Writing is quite a solitary call, and a great deal of time is spent leaning on a work desk. That piece of furniture feels like it is our only support in the world, and yet we often neglect it, taking it for granted. If nothing else, this could have a detrimental effect on your ability to accomplish your goals. This is due to the fact that disarray on the desk has this unnerving habit of spilling over to your mindset. The bad news is that clutter is also able to creep up in all shapes and sizes.
Writings on the wall
A disorganized workplace always impacts your productivity in a negative way. When you need to translate your creativity and deep thoughts into words, the last thing you need are hurdles on the road. Many are the ways and means writers use to produce results, but you do not have to make it harder for yourself, do you? Alas, we humans are eager hoarders, amassing clutter in the form of paper, pens, mail, takeout boxes, wall art, paid bills, notes, office supplies, etc.
Well, the desk where we write should be an impeccable zone of productivity, not a haphazard area teeming with frippery. Thus, go over it with a fine-tooth comb and pinpoint anything that serves no clear purpose. You want to keep only the things that help you get the job done around. Get rid of the rest, store it, give it away, or find some other role for it in the household. Do not forget about digital clutter as well: deal with unused files, odd folders on your desktop, and annoying pop-up notifications.
Fragile workings of focus
I must admit I was not always versed in keeping clutter at bay. But, you know, when your mouse is trapped between a coffee mug and a pile of books, and you constantly get entangled in a cable mess, you realize you are doing something wrong. I found out the hard way that your ability to concentrate is inhibited whenever faced with an external muddle. In that sense, writing is a job just like any other that people perform in offices. Furthermore, items have sentimental and personal value to us.
They carry an emotional burden and remind us of past situations.

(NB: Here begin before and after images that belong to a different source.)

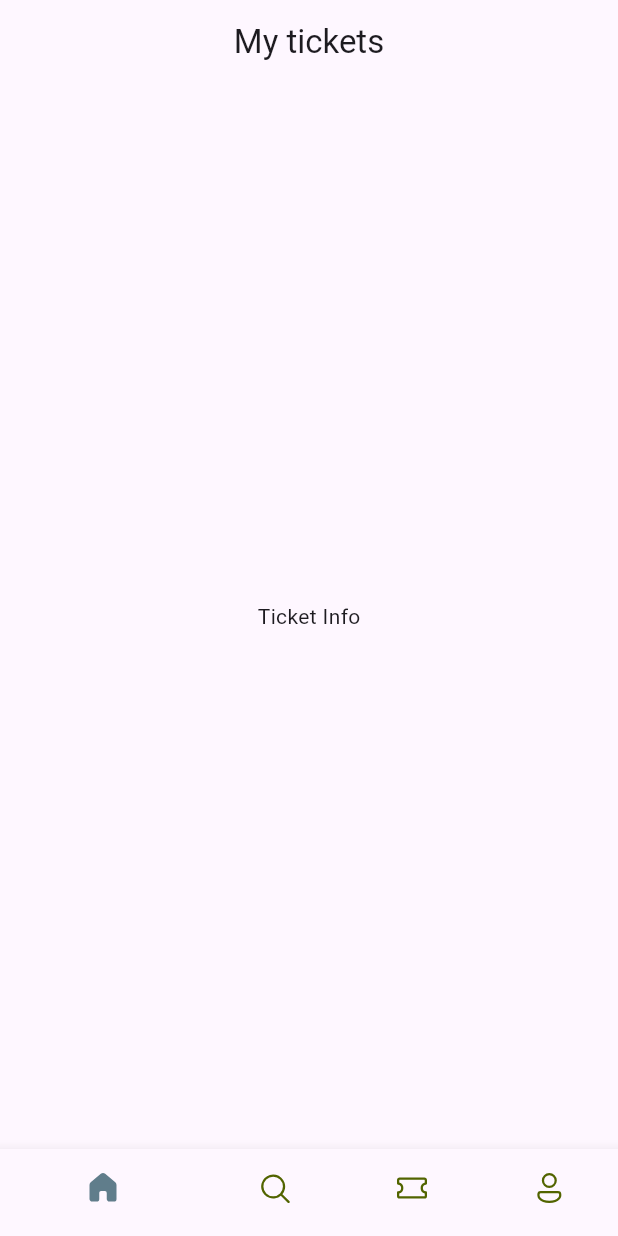
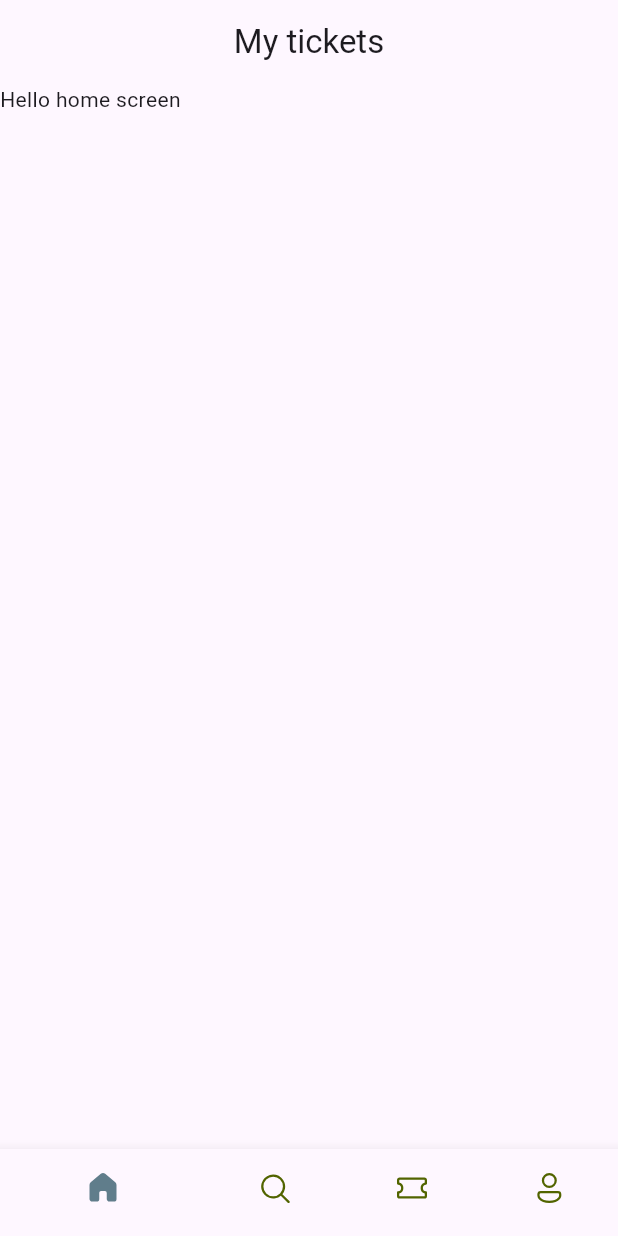
Before and after one commit to ajiec123/ticket-app, a Flutter app: the screen it shows after launch, on a phone screen of 412 x 824 dp. Run offline on Flutter 3.47's test engine with Material 3 defaults, Android fonts, the phone set to English and light mode, and no system bars; our stand-ins replace fluentui_icons.

Commit message:
add home screen

```diff
--- a/lib/base/bottom_nav_bar.dart
+++ b/lib/base/bottom_nav_bar.dart
@@ -1,5 +1,6 @@
 import 'package:fluentui_icons/fluentui_icons.dart';
 import 'package:flutter/material.dart';
+import 'package:ticket_app/screens/home_screen.dart';
 
 class BottomNavBar extends StatefulWidget {
   const BottomNavBar({super.key});
@@ -9,16 +10,33 @@ class BottomNavBar extends StatefulWidget {
 }
 
 class _BottomNavBarState extends State<BottomNavBar> {
+  //list is iterated using index
+  final appScreens = [
+    const HomeScreen(),
+    const Center(child: Text("Search")),
+    const Center(child: Text("Tickets")),
+    const Center(child: Text("Profile"))
+  ];
+
+  //change bottomnavbar index
+  int _selectedIndex = 0;
+
+  void _onItemTapped(int index) {
+    setState(() {
+      _selectedIndex = index;
+    });
+  }
+
   @override
   Widget build(BuildContext context) {
     return Scaffold(
       appBar: AppBar(
         title: const Center(child: Text("My tickets")),
       ),
-      body: const Center(
-        child: Text("Ticket Info"),
-      ),
+      body: appScreens[_selectedIndex],
       bottomNavigationBar: BottomNavigationBar(
+        currentIndex: _selectedIndex,
+        onTap: _onItemTapped,
         selectedItemColor: Colors.blueGrey,
         unselectedItemColor: const Color(0xFF526400),
         showSelectedLabels: false,
--- /dev/null
+++ b/lib/screens/home_screen.dart
@@ -0,0 +1,18 @@
+import 'package:flutter/material.dart';
+
+class HomeScreen extends StatelessWidget {
+  const HomeScreen({super.key});
+
+  @override
+  Widget build(BuildContext context) {
+    return Scaffold(
+      body: ListView(
+        children: [
+          Container(
+            child: Text("Hello home screen"),
+          )
+        ],
+      ),
+    );
+  }
+}
```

So, in my experience, putting personal photos all around is not such a great idea. After all, going down memory lane does impede your focus. Instead, a special spot is reserved for a table lamp I have found at Peter’s of Kensington. Of course, it is not just there to act as a décor piece, but also to provide functionality even in the dead of night. On the other side of the desk, I have a potted plant, a silent and sympathetic fellow that does not interfere with my workload.
Remember that every time you get distracted, you have not lost just a few seconds. Namely, your brain needs some extra time to readjust and I cannot even count how many thoughts I have lost to the oblivion of forgetfulness. Even if you do not notice many of the surrounding items, rest assured that your subconscious does pay attention. This makes it a daunting task to achieve an interrupted flow of productivity and unleash full creative potential.
Free your mind
So, get your act together and assemble a work-friendly desk. Cut down on things and bear in mind that your desk reflects your inner state of mind. Even one empty coffee mug can be a productivity blocker, yet alone a pile of clutter. So, you should embrace an “out of sight, out of mind” policy and prevent unimportant things from diverting your focus. Therefore, if you ask me, it is high time to get organized and feel the healthy boost of creative energy empowering you.